All synthetic organic chemists will eventually be facing a catalytic hydrogenation. Catalytic hydrogenations are great because they are easy to perform, generally work well and it allows you to do a fair bit of rather useful chemistry. But remember not to set them on fire.
I have helped many chemists trouble shoot their hydrogenations so a post on the subject seems appropriate. I am by all means not an expert on this stuff but here are some things you may find useful.
Which and how much catalyst should I use, what solvent is good?
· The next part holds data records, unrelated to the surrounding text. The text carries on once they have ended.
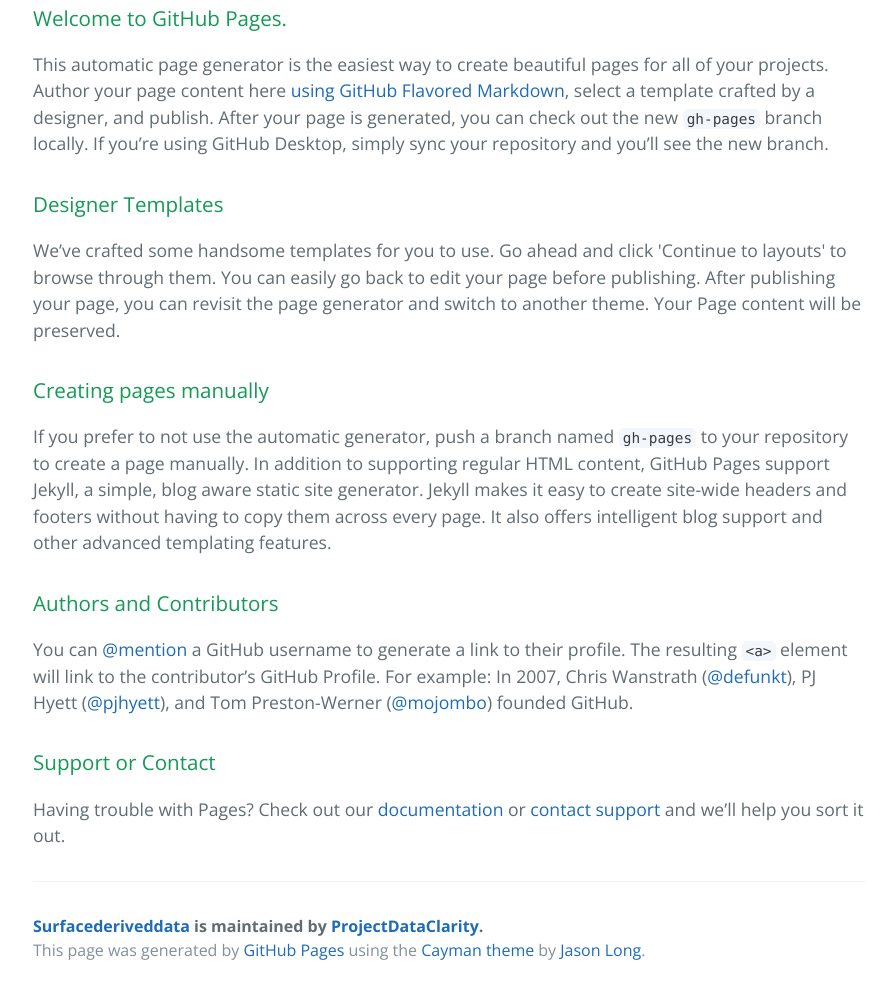
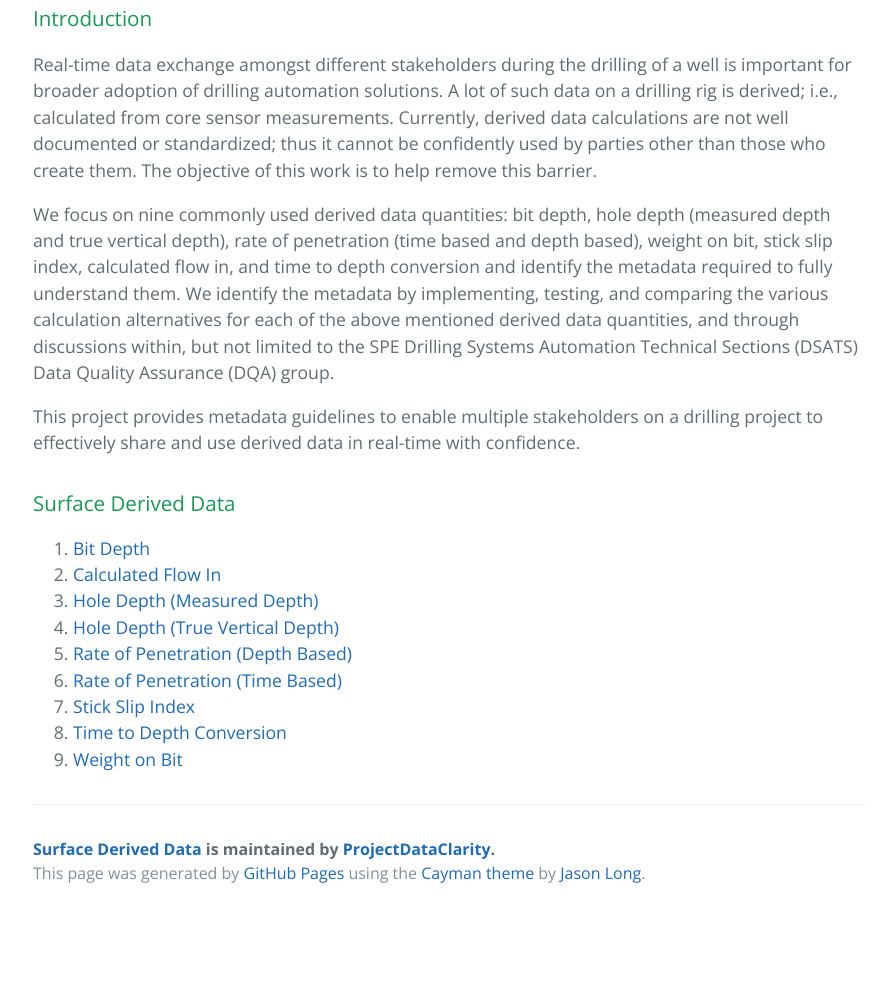
Before and after one commit to ProjectDataClarity/SurfaceDerivedData, a plain HTML site: page index.html in a window 1280 px wide. Shown: the part 442-1436 px from the top of the page, without its empty margins (191-1083 px from the left). After the commit the page ends 1359 px from the top, so only its background shows below. Drawn offline with nearby package versions, Linux system fonts and the light colour scheme.

```diff
--- a/index.html
+++ b/index.html
@@ -2,7 +2,7 @@
 <html lang="en-us">
   <head>
     <meta charset="UTF-8">
-    <title>Surfacederiveddata by ProjectDataClarity</title>
+    <title>Surface Derived Data by ProjectDataClarity</title>
     <meta name="viewport" content="width=device-width, initial-scale=1">
     <link rel="stylesheet" type="text/css" href="stylesheets/normalize.css" media="screen">
     <link href='https://fonts.googleapis.com/css?family=Open+Sans:400,700' rel='stylesheet' type='text/css'>
@@ -11,7 +11,7 @@
   </head>
   <body>
     <section class="page-header">
-      <h1 class="project-name">Surfacederiveddata</h1>
+      <h1 class="project-name">Surface Derived Data</h1>
       <h2 class="project-tagline">This repository contains code that show the many possible ways in which derived data during drilling operations (such as ROP, Hole Depth, Bit Depth, etc.) may be calculated. </h2>
       <a href="https://github.com/ProjectDataClarity/SurfaceDerivedData" class="btn">View on GitHub</a>
       <a href="https://github.com/ProjectDataClarity/SurfaceDerivedData/zipball/master" class="btn">Download .zip</a>
@@ -20,32 +20,31 @@
 
     <section class="main-content">
       <h3>
-<a id="welcome-to-github-pages" class="anchor" href="#welcome-to-github-pages" aria-hidden="true"><span aria-hidden="true" class="octicon octicon-link"></span></a>Welcome to GitHub Pages.</h3>
+<a id="introduction" class="anchor" href="#introduction" aria-hidden="true"><span aria-hidden="true" class="octicon octicon-link"></span></a>Introduction</h3>
 
-<p>This automatic page generator is the easiest way to create beautiful pages for all of your projects. Author your page content here <a href="https://guides.github.com/features/mastering-markdown/">using GitHub Flavored Markdown</a>, select a template crafted by a designer, and publish. After your page is generated, you can check out the new <code>gh-pages</code> branch locally. If you’re using GitHub Desktop, simply sync your repository and you’ll see the new branch.</p>
+<p>Real-time data exchange amongst different stakeholders during the drilling of a well is important for broader adoption of drilling automation solutions. A lot of such data on a drilling rig is derived; i.e., calculated from core sensor measurements. Currently, derived data calculations are not well documented or standardized; thus it cannot be confidently used by parties other than those who create them. The objective of this work is to help remove this barrier.</p>
+
+<p>We focus on nine commonly used derived data quantities: bit depth, hole depth (measured depth and true vertical depth), rate of penetration (time based and depth based), weight on bit, stick slip index, calculated flow in, and time to depth conversion and identify the metadata required to fully understand them. We identify the metadata by implementing, testing, and comparing the various calculation alternatives for each of the above mentioned derived data quantities, and through discussions within, but not limited to the SPE Drilling Systems Automation Technical Sections (DSATS) Data Quality Assurance (DQA) group.  </p>
+
+<p>This project provides metadata guidelines to enable multiple stakeholders on a drilling project to effectively share and use derived data in real-time with confidence. </p>
 
 <h3>
-<a id="designer-templates" class="anchor" href="#designer-templates" aria-hidden="true"><span aria-hidden="true" class="octicon octicon-link"></span></a>Designer Templates</h3>
+<a id="surface-derived-data" class="anchor" href="#surface-derived-data" aria-hidden="true"><span aria-hidden="true" class="octicon octicon-link"></span></a>Surface Derived Data</h3>
 
-<p>We’ve crafted some handsome templates for you to use. Go ahead and click 'Continue to layouts' to browse through them. You can easily go back to edit your page before publishing. After publishing your page, you can revisit the page generator and switch to another theme. Your Page content will be preserved.</p>
-
-<h3>
-<a id="creating-pages-manually" class="anchor" href="#creating-pages-manually" aria-hidden="true"><span aria-hidden="true" class="octicon octicon-link"></span></a>Creating pages manually</h3>
-
-<p>If you prefer to not use the automatic generator, push a branch named <code>gh-pages</code> to your repository to create a page manually. In addition to supporting regular HTML content, GitHub Pages support Jekyll, a simple, blog aware static site generator. Jekyll makes it easy to create site-wide headers and footers without having to copy them across every page. It also offers intelligent blog support and other advanced templating features.</p>
-
-<h3>
-<a id="authors-and-contributors" class="anchor" href="#authors-and-contributors" aria-hidden="true"><span aria-hidden="true" class="octicon octicon-link"></span></a>Authors and Contributors</h3>
-
-<p>You can <a href="https://help.github.com/articles/basic-writing-and-formatting-syntax/#mentioning-users-and-teams" class="user-mention">@mention</a> a GitHub username to generate a link to their profile. The resulting <code>&lt;a&gt;</code> element will link to the contributor’s GitHub Profile. For example: In 2007, Chris Wanstrath (<a href="https://github.com/defunkt" class="user-mention">@defunkt</a>), PJ Hyett (<a href="https://github.com/pjhyett" class="user-mention">@pjhyett</a>), and Tom Preston-Werner (<a href="https://github.com/mojombo" class="user-mention">@mojombo</a>) founded GitHub.</p>
-
-<h3>
-<a id="support-or-contact" class="anchor" href="#support-or-contact" aria-hidden="true"><span aria-hidden="true" class="octicon octicon-link"></span></a>Support or Contact</h3>
-
-<p>Having trouble with Pages? Check out our <a href="https://help.github.com/pages">documentation</a> or <a href="https://github.com/contact">contact support</a> and we’ll help you sort it out.</p>
+<ol>
+<li><a href="https://github.com/ProjectDataClarity/SurfaceDerivedData/wiki/Bit-Depth">Bit Depth</a></li>
+<li><a href="https://github.com/ProjectDataClarity/SurfaceDerivedData/wiki/Calculated-Flow-In">Calculated Flow In</a></li>
+<li><a href="https://github.com/ProjectDataClarity/SurfaceDerivedData/wiki/Hole-Depth-(Measured-Depth)">Hole Depth (Measured Depth)</a></li>
+<li><a href="https://github.com/ProjectDataClarity/SurfaceDerivedData/wiki/Hole-Depth-(True-Vertical-Depth)">Hole Depth (True Vertical Depth)</a></li>
+<li><a href="https://github.com/ProjectDataClarity/SurfaceDerivedData/wiki/Rate-of-Penetration-(Depth-Based)">Rate of Penetration (Depth Based)</a></li>
+<li><a href="https://github.com/ProjectDataClarity/SurfaceDerivedData/wiki/Rate-of-Penetration-(Time-Based)">Rate of Penetration (Time Based)</a></li>
+<li><a href="https://github.com/ProjectDataClarity/SurfaceDerivedData/wiki/Stick-Slip-Index">Stick Slip Index</a></li>
+<li><a href="https://github.com/ProjectDataClarity/SurfaceDerivedData/wiki/Time-to-Depth-Conversion">Time to Depth Conversion</a></li>
+<li><a href="https://github.com/ProjectDataClarity/SurfaceDerivedData/wiki/Weight-on-Bit">Weight on Bit</a></li>
+</ol>
 
       <footer class="site-footer">
-        <span class="site-footer-owner"><a href="https://github.com/ProjectDataClarity/SurfaceDerivedData">Surfacederiveddata</a> is maintained by <a href="https://github.com/ProjectDataClarity">ProjectDataClarity</a>.</span>
+        <span class="site-footer-owner"><a href="https://github.com/ProjectDataClarity/SurfaceDerivedData">Surface Derived Data</a> is maintained by <a href="https://github.com/ProjectDataClarity">ProjectDataClarity</a>.</span>
 
         <span class="site-footer-credits">This page was generated by <a href="https://pages.github.com">GitHub Pages</a> using the <a href="https://github.com/jasonlong/cayman-theme">Cayman theme</a> by <a href="https://twitter.com/jasonlong">Jason Long</a>.</span>
       </footer>
```
Also changed, not shown: params.json (+1 -1 lines).
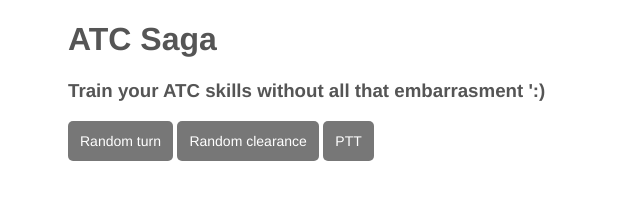
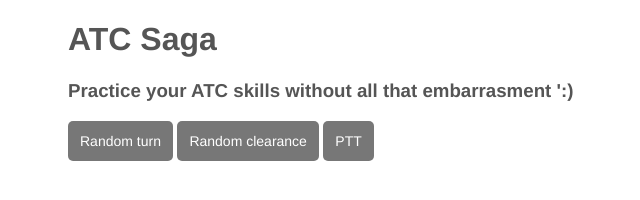
Before and after one commit to magwo/ATCSaga, a plain HTML site: page index.html in a window 1280 px wide. Shown: the full height of the page, 92-732 px from the left. Drawn offline with Linux system fonts and the light colour scheme.

Commit message:
Fix index?

```diff
--- a/index.html
+++ b/index.html
@@ -1,4 +1,6 @@
 <!DOCTYPE html>
+<html>
+  <head>
     <meta charset="UTF-8">
     <meta name="viewport" content="initial-scale=1, maximum-scale=1">
 
@@ -21,13 +23,12 @@ function addHistoryLine(str) {
 
 
     </script>
-
-
+  </head>
 
   <body>
     <div id="container">
       <h1>ATC Saga</h1>
-    <h3>Train your ATC skills without all that embarrasment ':)</h3>
+      <h3>Practice your ATC skills without all that embarrasment ':)</h3>
 
 
       <button onclick="addHistoryLine(randomTurn(window.callSign))">Random turn</button>
@@ -40,3 +41,4 @@ function addHistoryLine(str) {
 
     </div>
   </body>
+</html>
```
Lines whose indentation alone changed are shown as unchanged.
For your basic reduction, e.g. debenzylation or reducing an olefin Pd on activated charcoal should be your first stop. Polar solvents such as methanol and ethanol are good. Even water is fine if your compound dissolves. But in reality anything that doesn't kill off your catalyst will work. I can recall using MeOH, EtOH, EtOAc, acetone, THF, DMF, AcOH. Sometimes I've even used mixtures for solubility reasons. I generally aim for a 10% (w/w) catalyst loading to start with.
Remember to have a large solvent surface area in your flask and stir it vigorously to allow the H2-atmosphere to get in there.
What do I do when the standard condition don't work?
This is the tricky bit. There can be many reasons why it isn't going.
- Your catalyst could be old and inactive. Try a fresh pot.
- If your are trying to remove a protection group such as benzyl or Cbz from an alcohol or an amine try using acetic acid as the solvent. Protonating the heteroatom facilitates the reaction.
- Try using Pearlmann's catalyst Pd(OH)2 on activated charcoal which in my experience is a more active catalyst.
- Try heating the reaction.
- Try combinations of the above. E.g. heat the sucker using Pearlmann's catalyst in acetic acid.
- Your product or an impurity in your product may be poisoning the catalyst. This could mean that it just isn't going to work unless you remove the impurities that are giving you trouble or alternatively use a hydrogenator that allows high pressure and temperature. The classic piece of kit for this is the Parr shaker (see picture above) which looks like a steam train and makes the entire floor vibrate. Alternatively a more modern alternative such as a Parr series 5500 model could be used.
In the next post we'll have a look at how to work the reaction up and have a quick glance at different catalyst systems and touch upon the mechanism. D